**Goal of the exercise:**
A single number is the answer: how many lines of the entries contain the word "changed"?
++++ Exercise data ++++
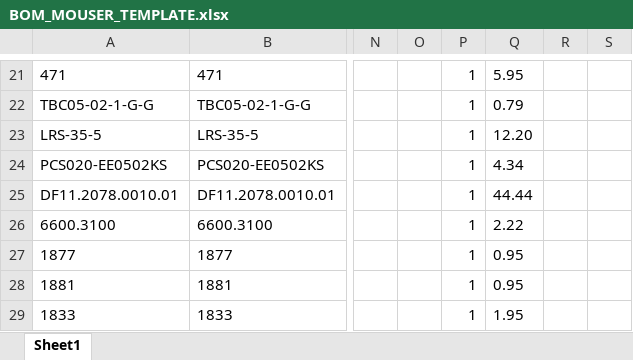
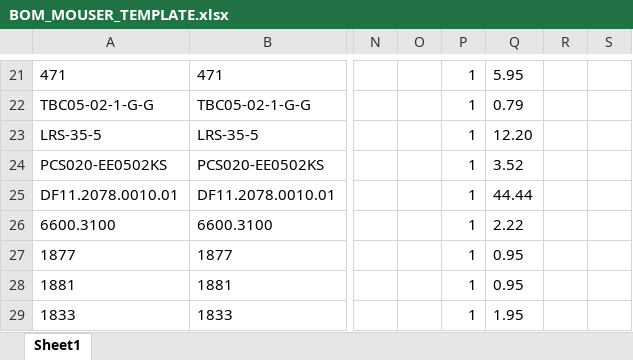
Before and after one commit to bandwith/ShopVacRatTrap, an Excel workbook: purchasing/BOM_MOUSER_TEMPLATE.xlsx, sheet Sheet1, drawn as a sheet; only a part is shown, gaps mark what is left out; values as stored, in another font and other column widths than the file's, no borders; the diff names each change by its address in the sheet, - before the commit and + after, or states it on an @@ line.

```diff
--- a/purchasing/BOM_MOUSER_TEMPLATE.xlsx (sheet Sheet1)
+++ b/purchasing/BOM_MOUSER_TEMPLATE.xlsx (sheet Sheet1)
-Q24: 4.34
+Q24: 3.52
```
Also changed, not shown: 7 other files.
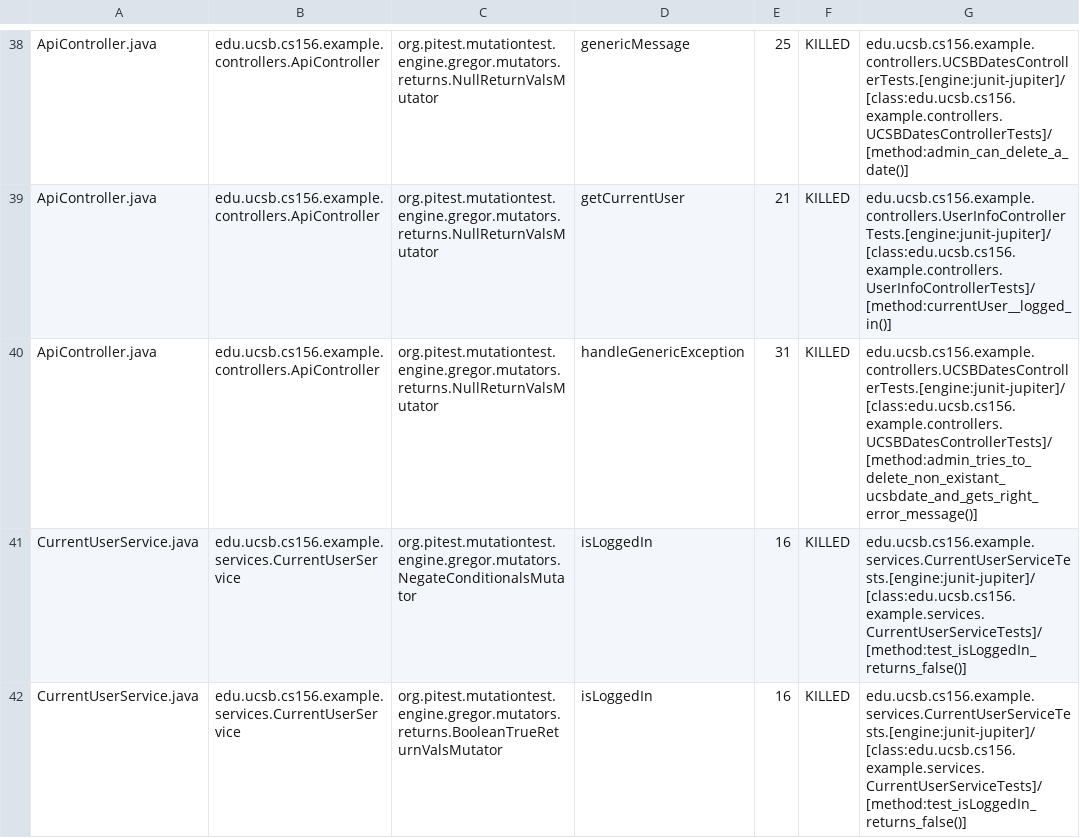
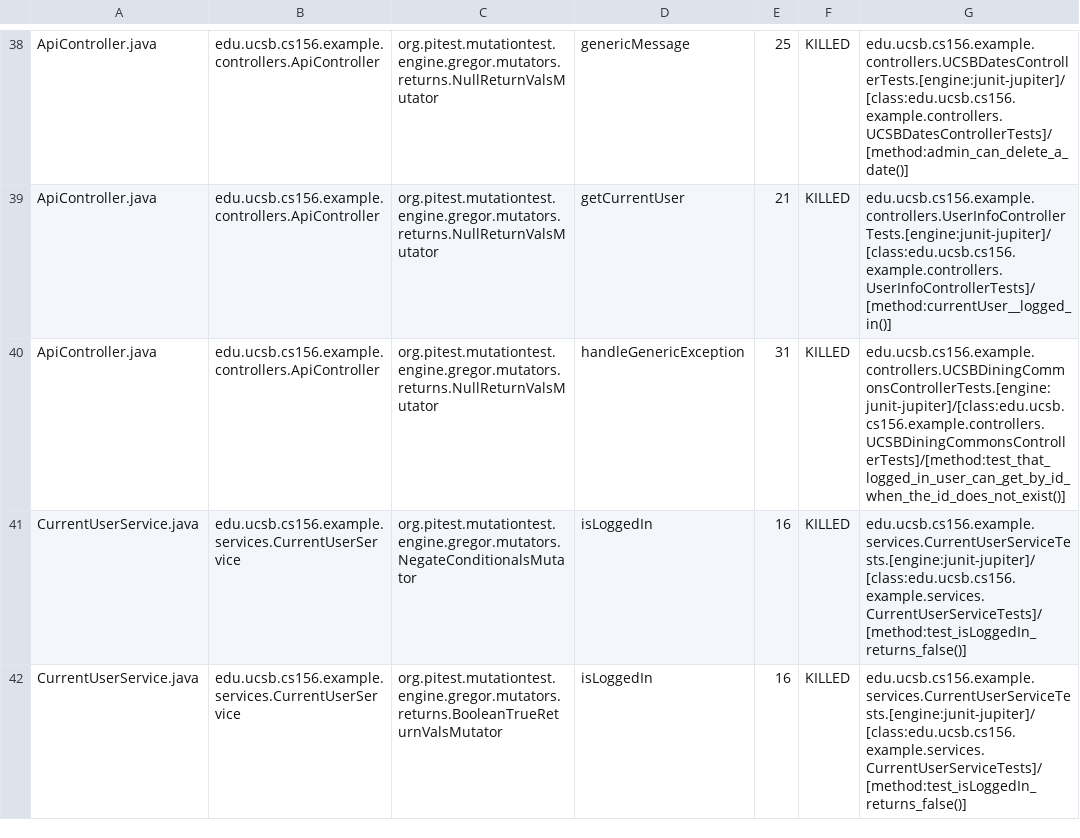
Before and after one commit to ucsb-cs156-f23/team02-f23-7pm-2, a CSV file: prs/43/pitest/mutations.csv, drawn as a sheet; only a part is shown, gaps mark what is left out.

Commit message:
Deploying to gh-pages from @ ucsb-cs156-f23/team02-f23-7pm-2@d2d4a3b806ea3bbdc37d3df8a255b2b9dd7ad91d 🚀

```diff
--- a/prs/43/pitest/mutations.csv
+++ b/prs/43/pitest/mutations.csv
@@ -39,3 +39,3 @@ ApiController.java,edu.ucsb.cs156.example.controllers.ApiController,org.pitest.m
 ApiController.java,edu.ucsb.cs156.example.controllers.ApiController,org.pitest.mutationtest.engine.gregor.mutators.returns.NullReturnValsMutator,getCurrentUser,21,KILLED,edu.ucsb.cs156.example.controllers.UserInfoControllerTests.[engine:junit-jupiter]/[class:edu.ucsb.cs156.example.controllers.UserInfoControllerTests]/[method:currentUser__logged_in()]
-ApiController.java,edu.ucsb.cs156.example.controllers.ApiController,org.pitest.mutationtest.engine.gregor.mutators.returns.NullReturnValsMutator,handleGenericException,31,KILLED,edu.ucsb.cs156.example.controllers.UCSBDatesControllerTests.[engine:junit-jupiter]/[class:edu.ucsb.cs156.example.controllers.UCSBDatesControllerTests]/[method:admin_tries_to_delete_non_existant_ucsbdate_and_gets_right_error_message()]
+ApiController.java,edu.ucsb.cs156.example.controllers.ApiController,org.pitest.mutationtest.engine.gregor.mutators.returns.NullReturnValsMutator,handleGenericException,31,KILLED,edu.ucsb.cs156.example.controllers.UCSBDiningCommonsControllerTests.[engine:junit-jupiter]/[class:edu.ucsb.cs156.example.controllers.UCSBDiningCommonsControllerTests]/[method:test_that_logged_in_user_can_get_by_id_when_the_id_does_not_exist()]
 CurrentUserService.java,edu.ucsb.cs156.example.services.CurrentUserService,org.pitest.mutationtest.engine.gregor.mutators.NegateConditionalsMutator,isLoggedIn,16,KILLED,edu.ucsb.cs156.example.services.CurrentUserServiceTests.[engine:junit-jupiter]/[class:edu.ucsb.cs156.example.services.CurrentUserServiceTests]/[method:test_isLoggedIn_returns_false()]
```
Also changed, not shown: 11 other files.
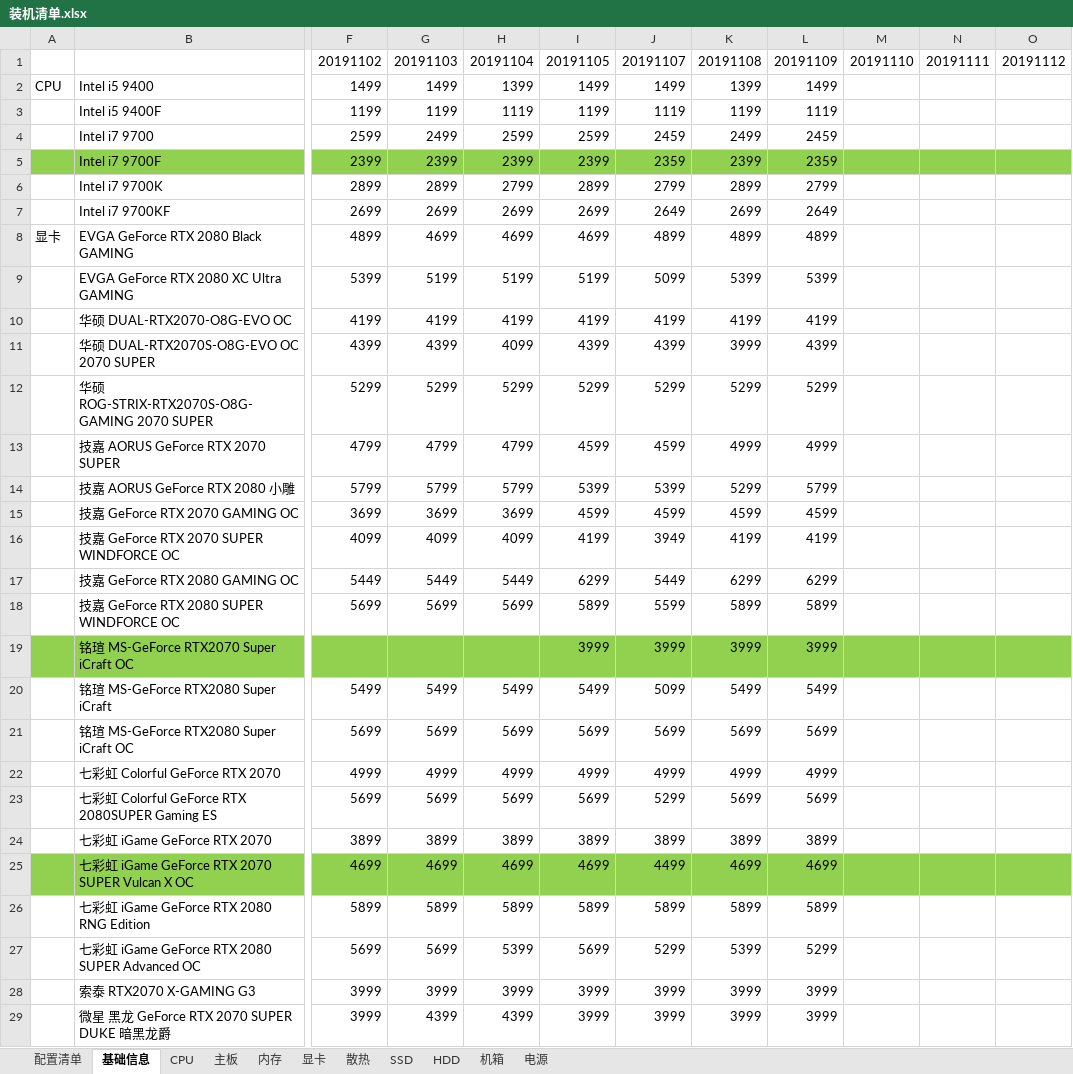
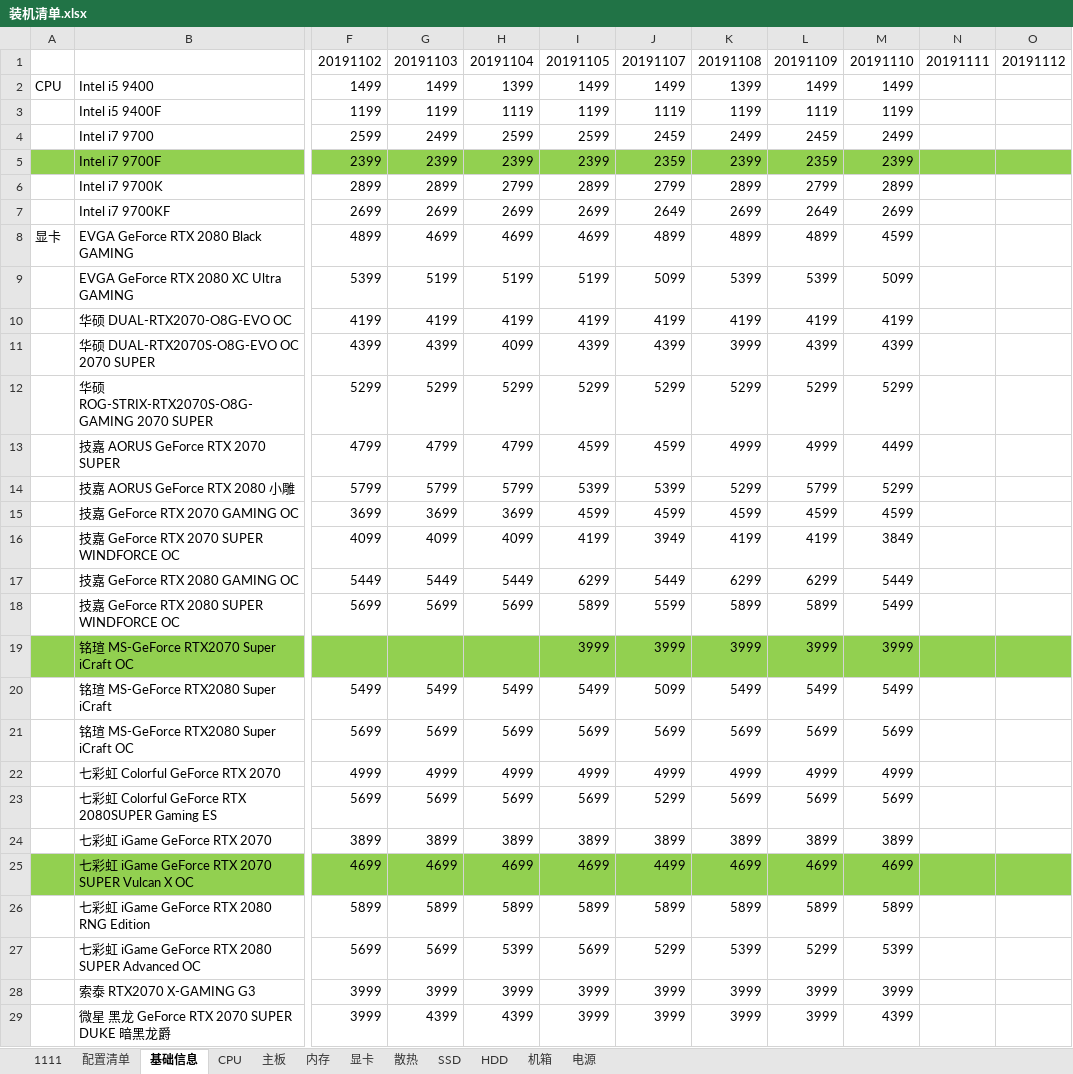
Before and after one commit to aoyueRay/PublicDoc, an Excel workbook: 装机清单.xlsx, sheet 基础信息, drawn as a sheet; only a part is shown, gaps mark what is left out; values as stored, in another font and other column widths than the file's, no borders; the diff covers the shown part only; the diff names each change by its address in the sheet, - before the commit and + after, or states it on an @@ line.

```diff
--- a/装机清单.xlsx (sheet 基础信息)
+++ b/装机清单.xlsx (sheet 基础信息)
+sheet tab: 1111
-M2: (empty)
+M2: 1499
-M3: (empty)
+M3: 1199
-M4: (empty)
+M4: 2499
-M5: (empty)
+M5: 2399
-M6: (empty)
+M6: 2899
-M7: (empty)
+M7: 2699
-M8: (empty)
+M8: 4599
-M9: (empty)
+M9: 5099
-M10: (empty)
+M10: 4199
-M11: (empty)
+M11: 4399
-M12: (empty)
+M12: 5299
-M13: (empty)
+M13: 4499
-M14: (empty)
+M14: 5299
-M15: (empty)
+M15: 4599
-M16: (empty)
+M16: 3849
-M17: (empty)
+M17: 5449
-M18: (empty)
+M18: 5499
-M19: (empty)
+M19: 3999
-M20: (empty)
+M20: 5499
-M21: (empty)
+M21: 5699
-M22: (empty)
+M22: 4999
-M23: (empty)
+M23: 5699
-M24: (empty)
+M24: 3899
-M25: (empty)
+M25: 4699
-M26: (empty)
+M26: 5899
-M27: (empty)
+M27: 5399
-M28: (empty)
+M28: 3999
-M29: (empty)
+M29: 4399
```
Also changed, not shown: 48 edited cells elsewhere in this sheet, sheet 配置清单.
++++
**Response below:**
3